Adapted from Tomlinson & Imbeau (2010) and Wormeli (2006).
Grading Student’s Assessments
Pre Assessments and formative assessments
The primary purpose of preassessments and formative assessments (A system of providing continual feedback about preconceptions and performances to both learners and instructors; an ongoing evaluation of student learning.) is to guide instruction. Preassessments and homework should never be graded. Formative assessments should rarely be graded, and only when students are informed ahead of time. The reason for this is that, if teachers grade these types of assessments early in the grading cycle, some students’ grade averages will be lowered because they are unable to perform well on a task that they have just been introduced to. Instead, summative assessments (An evaluation administered to measure student learning outcomes, typically at the end of a unit or chapter. Often used to evaluate whether a student has mastered the content or skill.) should be graded to determine whether students have mastered the content.
Grades should be an accurate reflection of student achievement. Teachers should not adjust a student’s grades either higher or lower based on other factors such as effort, bonus points, and behavior. Similarly, teachers should not grade on curve.
Multiple attempts at mastery
Because students learn at different rates, some might not perform well on the summative assessment. However, this does not mean that students cannot master the content or skill; they might just need more time. Teachers should give students another chance to demonstrate mastery without being penalized (e.g., deducting points for a second attempt). Teachers should give students full credit if they master the content on subsequent attempts.
Because students learn in different ways, some require more supports to successfully learn content or a skill and to demonstrate their knowledge. If teachers provide supports (e.g., graphic organizers) to help students master the material, they should also provide these same supports when students are being assessed (without adjusting the grade).
Extra credit or bonus points
Assignments or tests evaluate students’ mastery of specific content or skills. Although typically not recommended in a differentiated classroom, if a teacher awards extra credit or bonus points, they should only be awarded if the extra credit assignment or bonus activity assesses this same content. If extra credit assignment or bonus point items are unrelated, students’ grades will be inflated and not an accurate reflection of mastery.
When cooperative learning (Instructional arrangement in which heterogeneous (mixed-ability) groups are employed as a method of maximizing the learning of everyone in those groups; also helps students to develop social skills and has been demonstrated to yield especially favorable results for students in at-risk groups, such as those with learning disabilities.) activities are used to teach students about a topic, the teacher should not grade this activity. Teachers should avoid assigning a single grade to all of the students who work together on a group project because such grades will not reflect an individual student’s mastery of the topic at hand.
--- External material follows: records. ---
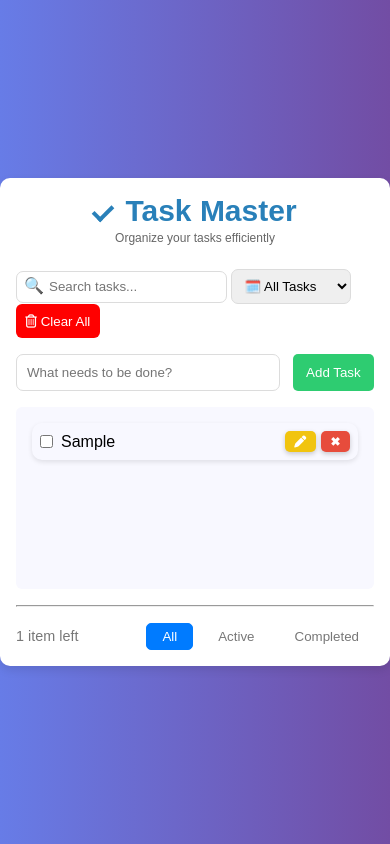
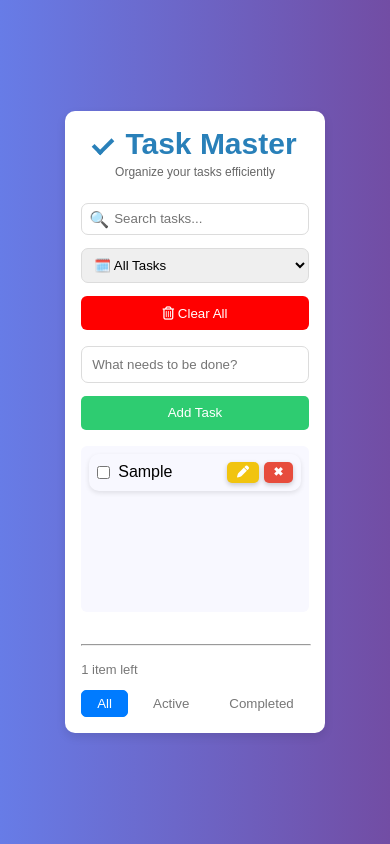
Before and after one commit to elio142/todo_liste, a plain HTML site: page index.html in a window 390 px wide. Both pictures are taken after typing "Sample" into the empty fields and a click on the button "Add Task". Drawn offline with Linux system fonts and the light colour scheme.

Commit message:
add meta responsive

```diff
--- a/style.css
+++ b/style.css
@@ -153,7 +153,6 @@ body {
     color: white;
     border: none;
     border-radius: 5px;
-    margin-left: 5px;
 }
 
 /* Empty task message styling */
@@ -162,7 +161,7 @@ body {
     background: rgba(200, 200, 200, 0.2);
     border-radius: 10px;
     margin-top: 1em;
-    padding: 5em;
+    padding: 4em 1rem;
 }
 
 /* Empty task icon styling */
@@ -186,13 +185,17 @@ body {
     background-color: ghostwhite;
     margin-top: 1em;
     border-radius: 6px;
-    padding: 1em;
-    max-height: 150px; /* Set a max height for scrolling */
+    padding: 0.5em;
+    max-height: 160px;/* Set a max height for scrolling */
     overflow-y: auto; /* Enable vertical scrolling */
     display: flex;
     flex-direction: column;
     min-height: 150px;
 }
+#task-list li{
+
+}
+
 
 /* Task label spacing */
 .task-label {
@@ -206,9 +209,10 @@ body {
     border-radius: 6px !important;
     border: #2980b9 1.5px solid;
     box-shadow: 0 0 1px #2980b9;
-    margin-right: 0;
+    margin-right: 1em;
     width: 100%;
 }
+
 
 /* Edit input focus effect */
 .editInput:focus,
@@ -226,7 +230,7 @@ body {
 /* Save button */
 .save-button {
     padding: 0.5em;
-    margin-left: 1em;
+
 }
 
 /* Cancel button */
@@ -278,8 +282,7 @@ body {
 }
 
 /* Smooth transition when filter button is not focused */
-.filter-btn:not(:focus),
-.filter-btn.active:not(:focus) {
+.filter-btn:not(:focus) {
     transition: background 0.5s border 0.8s ease-out;
 }
 
@@ -313,9 +316,48 @@ body {
     opacity: 1;
     transform: translateY(0);
 }
-/* Animation for when tasks are deleted */
-.task-container.remove {
-    opacity: 0;
-    transform: translateY(-20px);
-    transition: opacity 0.3s ease, transform 0.3s ease;
+
+
+
+/* Responsive styling for all elements and their children */
+@media (max-width: 768px) {
+    .input-container,.body,
+     .filter-tasks,
+     .task-footer,
+     #task-hr{
+        display: flex;
+        flex-direction:column;
+        width: 100%;
+        margin-top: 1em;
+    }
+    .add-container{
+        display: flex;
+        flex-direction: column;
+    }
+    .clear-btn{
+        width: 100%;
+        margin-top: 1em
+    }
+    .add-task{
+        margin-top: 1em;
+        height: 2.5em;
+    }
+    .new-task{
+        margin:0;
+    }
+#task-count {
+    width: 100%;
+    margin-bottom: 1em;
+    font-size: small;
 }
+   .footer-content{
+    display: flex;
+    flex-direction: column;
+   }
+
+ .editInput{
+    height: 1rem
+ }
+
+
+}
```
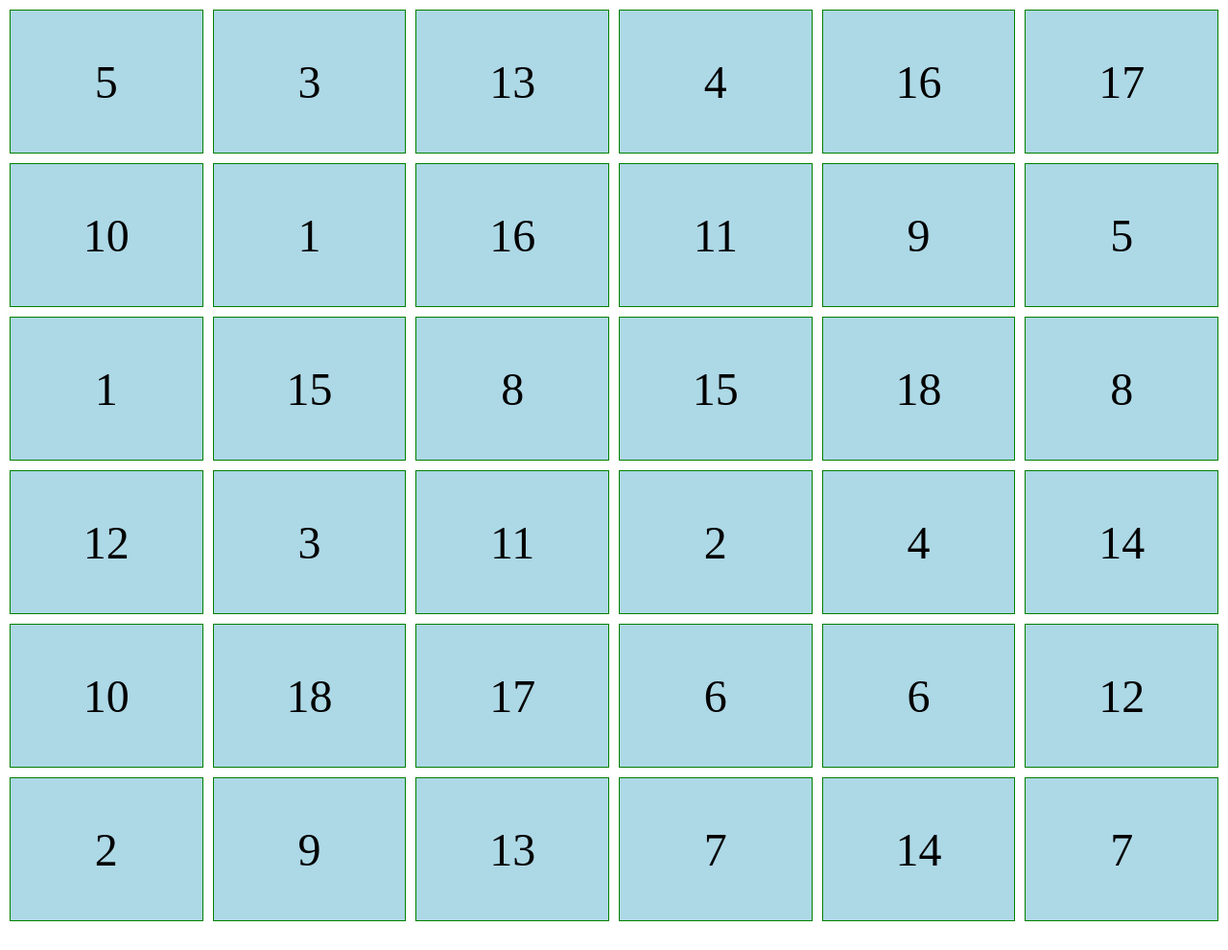
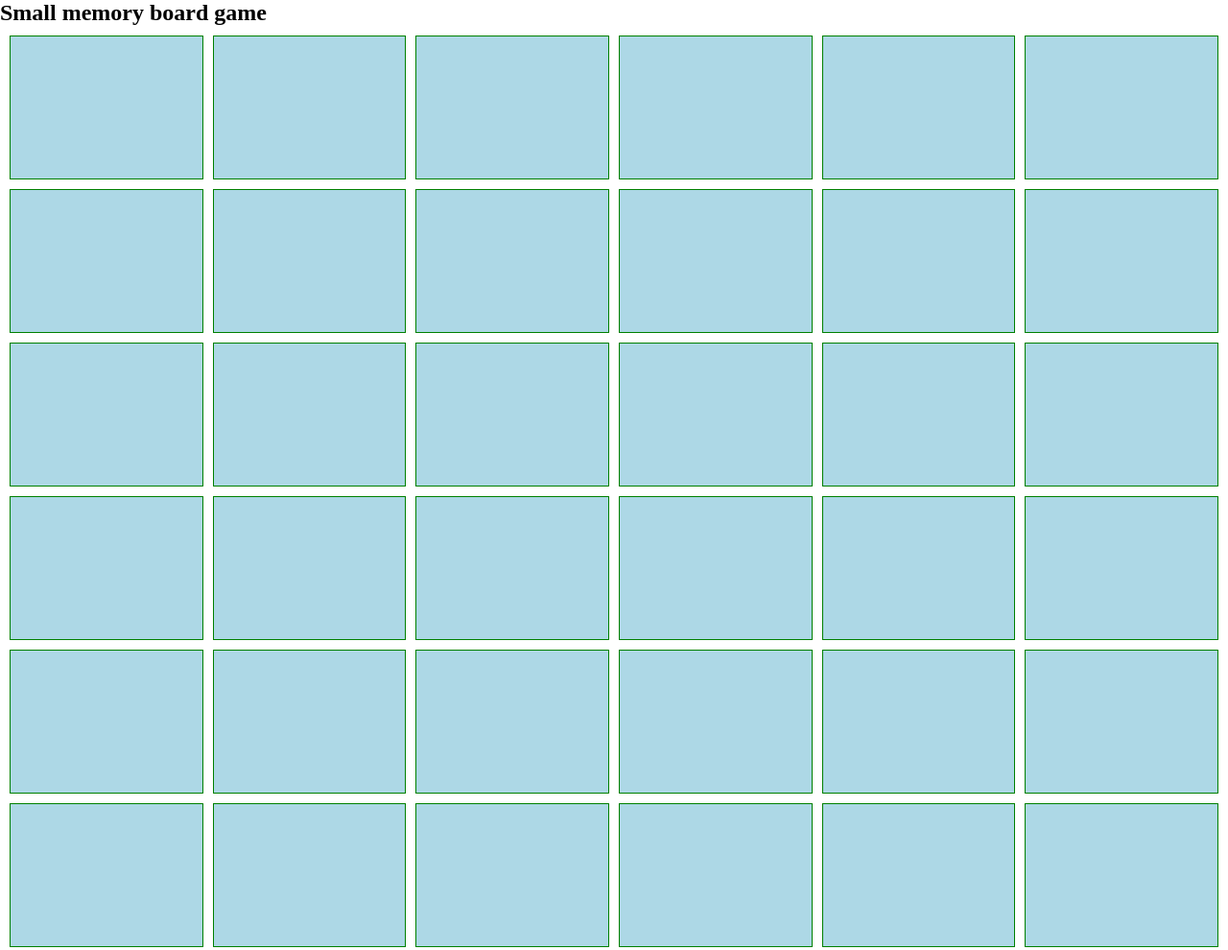
Before and after one commit to zoltanhorvath2/small-memory-game, a plain HTML site: page index.html in a window 1280 px wide. Shown: the whole page at 96% size. Drawn offline with Linux system fonts and the light colour scheme.

Commit message:
add some nice flip effect

```diff
--- a/app.js
+++ b/app.js
@@ -1,4 +1,4 @@
-// Creating the table for onload
+// CREEATING THE TABLE FOR ONLOAD
 
 const setUpCells = 36;
 const halfOfCells = setUpCells/2;
@@ -20,19 +20,23 @@ tableMaker = () => {
   const shuffledArr = arrayMaker();
 
   for (let i = 0; i < shuffledArr.length; i++){
-    // Creating the grid-items and the content
-
+    // Creating the cell-wrappers and the grid-items
     const newDiv = document.createElement('div');
-    const wrapper = document.querySelector('.grid-wrapper');
-    wrapper.appendChild(newDiv);
-    const newContent = document.createTextNode(`${shuffledArr[i]}`);
-    newDiv.appendChild(newContent);
-
-    // Add the .grit-item class to it
-
-    newDiv.classList.add('grid-item');
-
+    newDiv.innerHTML = `
+        <div class="wrapper">
+          <div class="card">
+            <div class="backside">${shuffledArr[i]}</div>
+            <div class="frontside"></div>
+          </div>
+        </div>
+    `;
+    newDiv.classList.add('cell-container');
+    const generalWrapper = document.querySelector('.grid-wrapper');
+    generalWrapper.appendChild(newDiv);
   }
 }
 
 tableMaker();
+
+
+// CHECKING AND HIDING THE PAIRS
--- a/index.html
+++ b/index.html
@@ -8,6 +8,7 @@
 </head>
 <body>
   <section class="gameboard">
+    <h2>Small memory board game</h2>
     <div class="grid-wrapper">
     </div>
   </section>
--- a/style.css
+++ b/style.css
@@ -14,12 +14,55 @@
   margin: 10px;
 }
 
-.grid-item {
+.wrapper {
+  width: 100%;
+  height: 100%;
+}
+
+.cell-container {
+  width: 100%;
+  height: 100%;
+  position: relative;
+}
+
+.card {
+  position: absolute;
+  height: 100%;
+  width: 100%;
+  transform-style: preserve-3d;
+  transition: all 0.5s ease;
+}
+
+.card:hover {
+  transform: rotateY(180deg);
+}
+
+
+.frontside {
+  position: absolute;
+  width: 100%;
+  height: 100%;
+  transform-style: preserve-3d;
+  transition: all 0.5 ease;
   border: 1px solid green;
   background-color: lightblue;
   font-size: 3rem;
+  backface-visibility: hidden;
+}
+
+.backside {
+  position: absolute;
+  width: 100%;
+  height: 100%;
+  backface-visibility: hidden;
+  border: 1px solid green;
+  background-color: lightgreen;
+  font-size: 3rem;
+  transform: rotateY(180deg);
   display: flex;
-  flex-direction: column;
+  justify-content: center;
   align-items: center;
-  justify-content: center;
 }
+
+
+/* Creating the flip effect */
```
Traditionally, teachers record a zero for students who do not turn in an assignment. Even for students who generally receive good grades, a single zero can significantly lower their overall average. This is also true for students who receive a very low grade on a test or assignment (e.g., 20%). Some teachers who differentiate instruction record a grade that will indicate that the students are not proficient in a given topic (e.g., 50% or 60%) without skewing the student’s overall grade average.